### What the task asks
From the records below, return every line containing the word "things".

Web interface edit records:
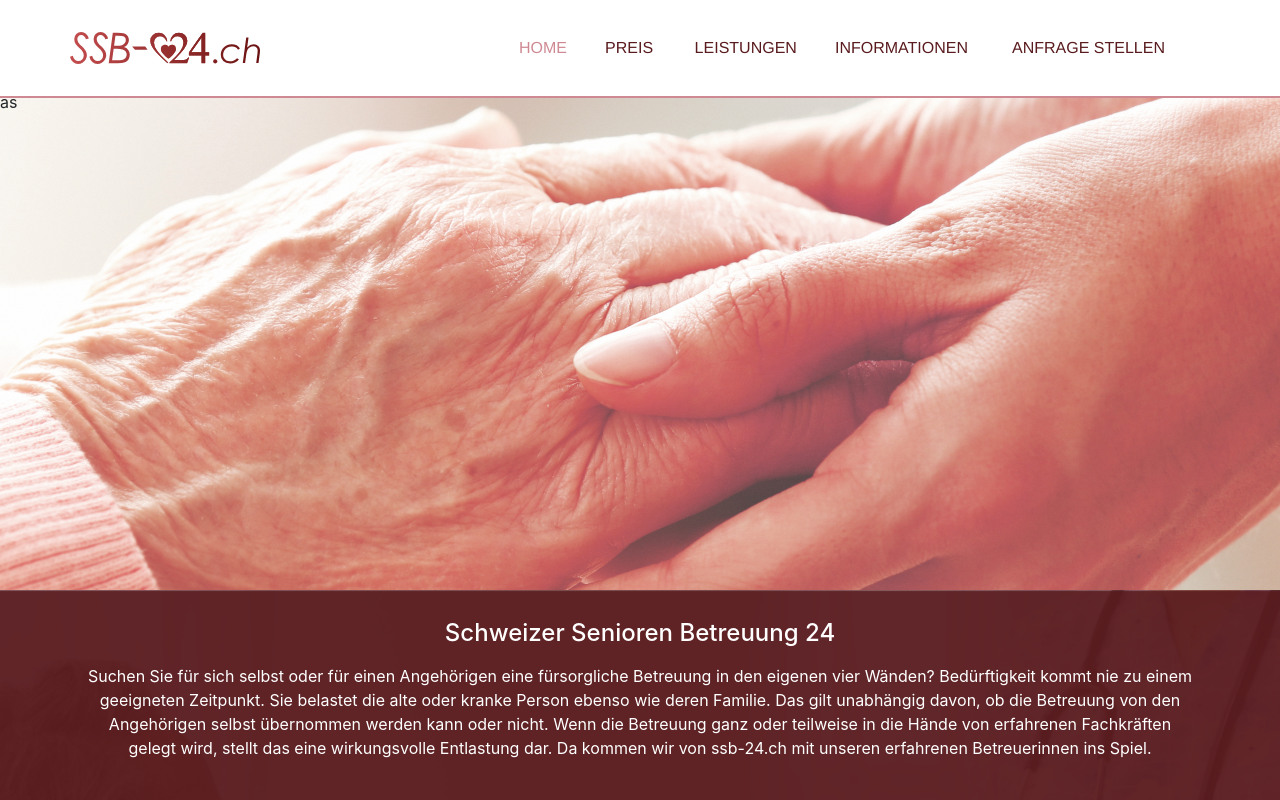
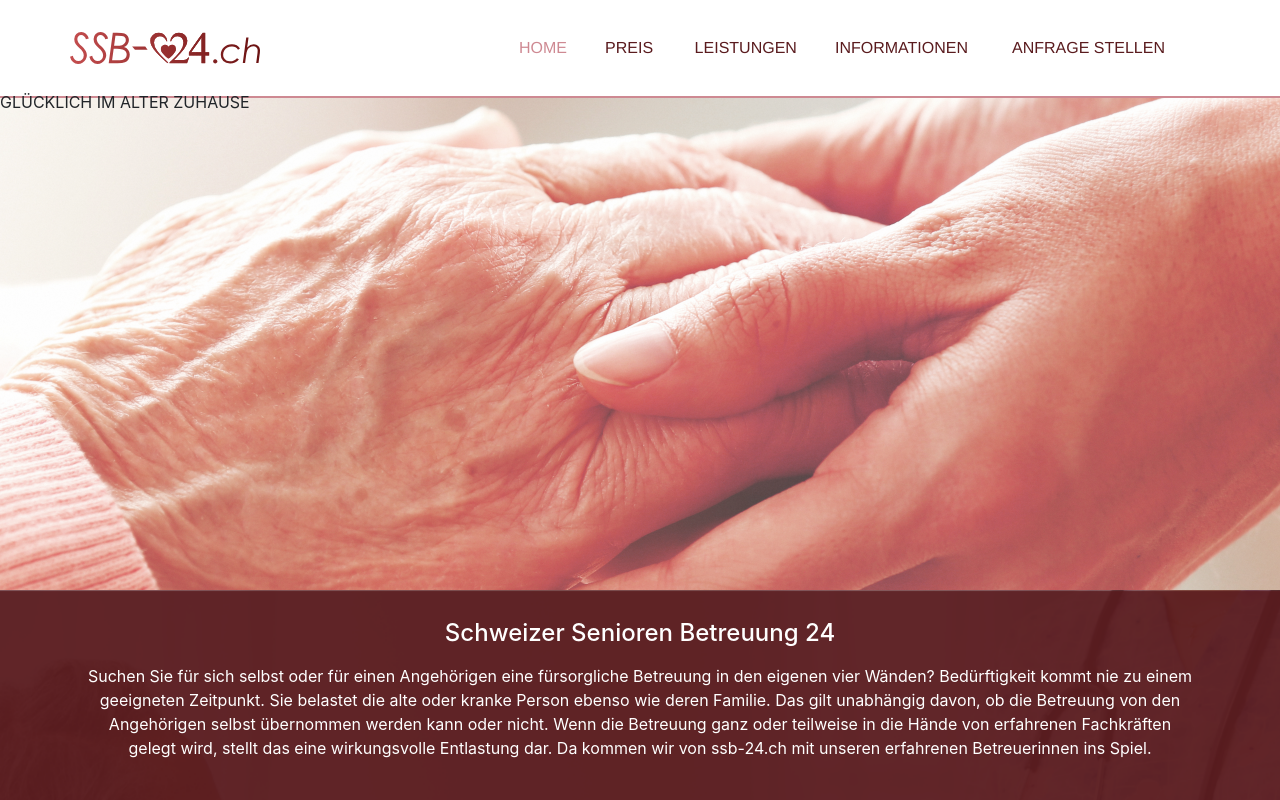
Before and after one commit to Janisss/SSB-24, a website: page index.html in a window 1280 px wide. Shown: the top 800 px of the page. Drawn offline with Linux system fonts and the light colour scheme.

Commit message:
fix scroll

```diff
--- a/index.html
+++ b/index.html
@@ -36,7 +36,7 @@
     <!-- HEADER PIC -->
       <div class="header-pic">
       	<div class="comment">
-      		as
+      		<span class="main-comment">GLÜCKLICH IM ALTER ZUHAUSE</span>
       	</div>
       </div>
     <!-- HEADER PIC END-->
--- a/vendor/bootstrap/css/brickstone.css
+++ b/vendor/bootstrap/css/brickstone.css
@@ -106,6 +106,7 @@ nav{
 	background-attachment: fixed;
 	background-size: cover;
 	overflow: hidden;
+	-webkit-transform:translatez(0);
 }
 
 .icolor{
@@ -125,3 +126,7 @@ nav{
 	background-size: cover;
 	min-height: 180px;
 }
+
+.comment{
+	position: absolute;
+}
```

==

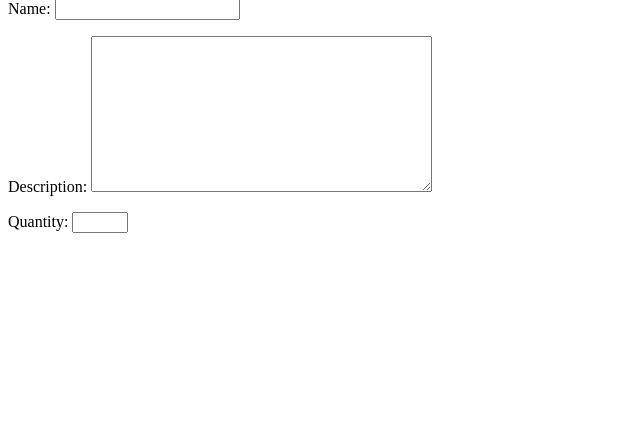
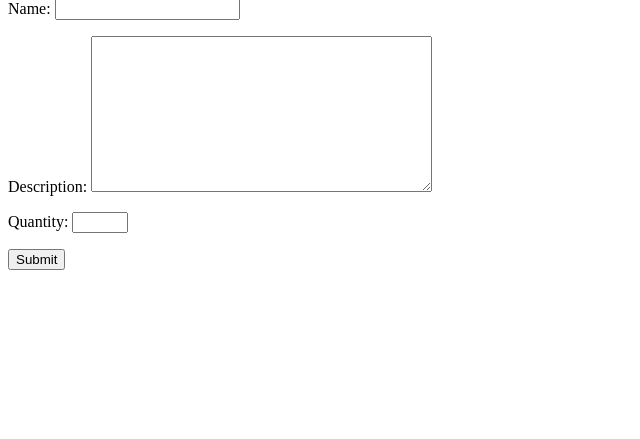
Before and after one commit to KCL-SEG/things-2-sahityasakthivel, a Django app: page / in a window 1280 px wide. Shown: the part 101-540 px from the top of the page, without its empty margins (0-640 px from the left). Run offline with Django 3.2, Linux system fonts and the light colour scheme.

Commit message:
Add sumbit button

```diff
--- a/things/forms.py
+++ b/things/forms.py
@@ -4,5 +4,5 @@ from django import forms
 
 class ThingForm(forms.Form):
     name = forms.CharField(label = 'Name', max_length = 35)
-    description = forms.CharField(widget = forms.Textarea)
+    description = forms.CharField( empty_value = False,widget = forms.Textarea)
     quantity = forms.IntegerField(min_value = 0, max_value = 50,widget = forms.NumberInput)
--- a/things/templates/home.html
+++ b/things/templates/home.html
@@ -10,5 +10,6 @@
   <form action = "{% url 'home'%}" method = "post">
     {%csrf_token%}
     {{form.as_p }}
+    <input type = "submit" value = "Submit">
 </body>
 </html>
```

...

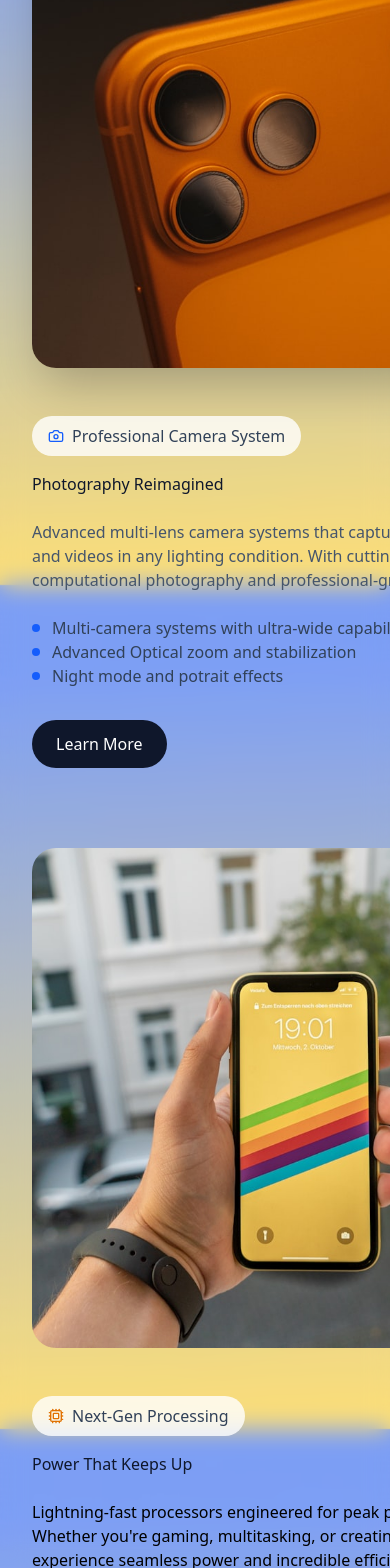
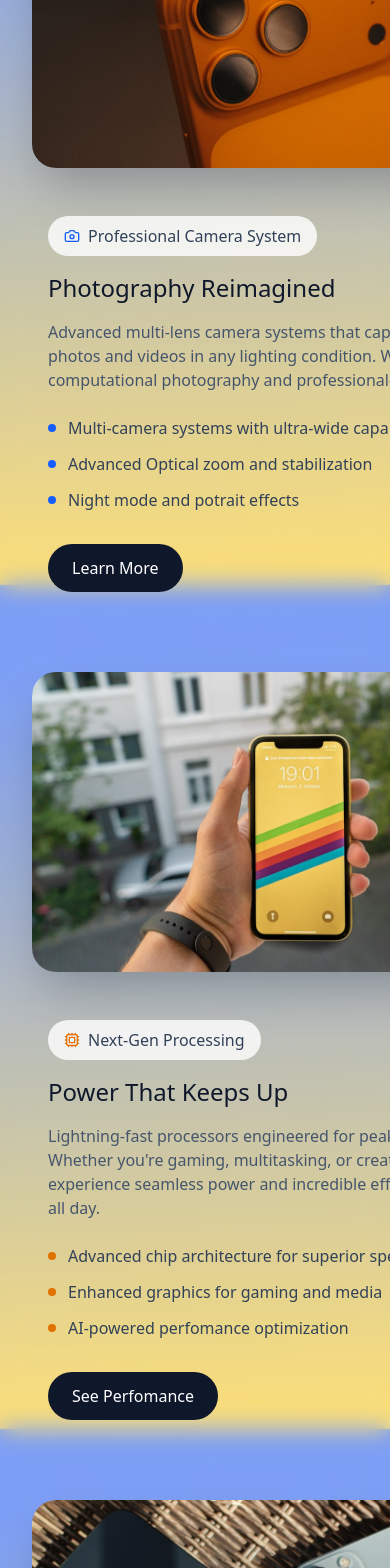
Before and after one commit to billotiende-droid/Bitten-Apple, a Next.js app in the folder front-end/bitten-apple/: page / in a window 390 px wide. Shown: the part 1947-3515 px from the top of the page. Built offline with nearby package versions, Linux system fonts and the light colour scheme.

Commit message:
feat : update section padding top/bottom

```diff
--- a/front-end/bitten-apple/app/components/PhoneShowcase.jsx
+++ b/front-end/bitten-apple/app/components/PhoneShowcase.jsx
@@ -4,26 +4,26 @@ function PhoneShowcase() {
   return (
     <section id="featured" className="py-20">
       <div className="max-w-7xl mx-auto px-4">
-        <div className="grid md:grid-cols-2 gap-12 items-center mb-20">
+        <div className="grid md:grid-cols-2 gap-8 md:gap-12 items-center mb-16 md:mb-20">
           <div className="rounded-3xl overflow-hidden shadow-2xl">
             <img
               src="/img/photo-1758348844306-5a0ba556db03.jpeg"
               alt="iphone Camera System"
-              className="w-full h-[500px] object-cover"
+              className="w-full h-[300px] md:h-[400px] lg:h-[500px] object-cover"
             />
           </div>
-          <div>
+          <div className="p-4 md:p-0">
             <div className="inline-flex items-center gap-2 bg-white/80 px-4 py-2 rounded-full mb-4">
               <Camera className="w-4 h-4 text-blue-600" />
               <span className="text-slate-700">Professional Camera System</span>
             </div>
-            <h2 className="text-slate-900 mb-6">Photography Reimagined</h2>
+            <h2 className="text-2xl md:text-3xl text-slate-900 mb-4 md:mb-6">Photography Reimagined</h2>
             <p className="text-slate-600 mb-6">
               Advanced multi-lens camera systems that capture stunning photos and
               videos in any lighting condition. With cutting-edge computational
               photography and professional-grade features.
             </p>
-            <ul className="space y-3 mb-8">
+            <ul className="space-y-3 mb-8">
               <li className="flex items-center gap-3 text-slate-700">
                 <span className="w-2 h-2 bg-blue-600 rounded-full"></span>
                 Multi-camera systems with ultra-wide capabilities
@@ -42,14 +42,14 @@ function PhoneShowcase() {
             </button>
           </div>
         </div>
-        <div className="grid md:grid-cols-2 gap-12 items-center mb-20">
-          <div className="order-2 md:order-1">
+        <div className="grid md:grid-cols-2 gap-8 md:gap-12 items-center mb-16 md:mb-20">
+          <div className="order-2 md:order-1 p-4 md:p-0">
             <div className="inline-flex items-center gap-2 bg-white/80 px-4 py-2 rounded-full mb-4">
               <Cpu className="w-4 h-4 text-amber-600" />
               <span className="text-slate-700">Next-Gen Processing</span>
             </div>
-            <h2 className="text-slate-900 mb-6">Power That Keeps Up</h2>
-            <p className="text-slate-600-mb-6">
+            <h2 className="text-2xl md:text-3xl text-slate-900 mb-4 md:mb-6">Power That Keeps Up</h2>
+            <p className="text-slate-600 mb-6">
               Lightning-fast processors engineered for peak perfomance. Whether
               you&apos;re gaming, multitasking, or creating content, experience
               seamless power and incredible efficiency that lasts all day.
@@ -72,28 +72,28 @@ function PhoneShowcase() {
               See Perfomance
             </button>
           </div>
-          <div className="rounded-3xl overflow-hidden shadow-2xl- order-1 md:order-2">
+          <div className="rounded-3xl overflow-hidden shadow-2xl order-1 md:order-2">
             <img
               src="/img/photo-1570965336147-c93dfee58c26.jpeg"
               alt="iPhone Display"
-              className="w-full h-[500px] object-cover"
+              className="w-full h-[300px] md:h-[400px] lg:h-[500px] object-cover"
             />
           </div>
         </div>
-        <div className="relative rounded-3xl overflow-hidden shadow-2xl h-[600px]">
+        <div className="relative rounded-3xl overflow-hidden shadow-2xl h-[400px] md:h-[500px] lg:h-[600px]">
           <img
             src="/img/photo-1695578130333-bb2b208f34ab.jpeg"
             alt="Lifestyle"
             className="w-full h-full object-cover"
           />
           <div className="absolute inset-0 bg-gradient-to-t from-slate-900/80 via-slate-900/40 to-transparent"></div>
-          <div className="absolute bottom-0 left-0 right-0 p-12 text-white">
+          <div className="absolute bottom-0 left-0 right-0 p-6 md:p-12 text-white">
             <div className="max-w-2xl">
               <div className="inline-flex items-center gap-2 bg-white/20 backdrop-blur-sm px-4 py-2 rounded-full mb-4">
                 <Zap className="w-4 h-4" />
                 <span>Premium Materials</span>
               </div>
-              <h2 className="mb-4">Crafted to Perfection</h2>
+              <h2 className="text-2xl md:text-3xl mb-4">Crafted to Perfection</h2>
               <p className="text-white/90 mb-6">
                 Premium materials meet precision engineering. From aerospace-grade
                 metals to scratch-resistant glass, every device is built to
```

### Exercise solution
Before and after one commit to KCL-SEG/things-2-sahityasakthivel, a Django app: page / in a window 1280 px wide. Shown: the part 101-540 px from the top of the page, without its empty margins (0-640 px from the left). Run offline with Django 3.2, Linux system fonts and the light colour scheme.
--- a/things/forms.py
+++ b/things/forms.py
--- a/things/templates/home.html
+++ b/things/templates/home.html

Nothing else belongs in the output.